> [EXERCISE MATERIAL]

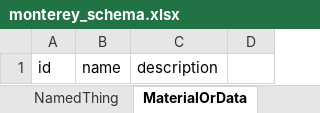
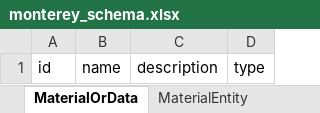
Before and after one commit to microbiomedata/monterey-schema, an Excel workbook: project/excel/monterey_schema.xlsx, sheet MaterialOrData, drawn as a sheet; values as stored, in another font and other column widths than the file's, no borders; the diff names each change by its address in the sheet, - before the commit and + after, or states it on an @@ line.

Commit message:
input/output ranges and types

```diff
--- a/project/excel/monterey_schema.xlsx (sheet MaterialOrData)
+++ b/project/excel/monterey_schema.xlsx (sheet MaterialOrData)
-sheet tab: NamedThing
-D1: (empty)
+D1: type
```
Also changed, not shown: sheet MaterialEntity, sheet DataEntity, sheet MaterialProcessing, other sheet tabs, 24 other files.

> [YOUR ASSIGNMENT] When a line in the material above holds the word "project", count it; report only the total.

> [ANSWER SPACE] 3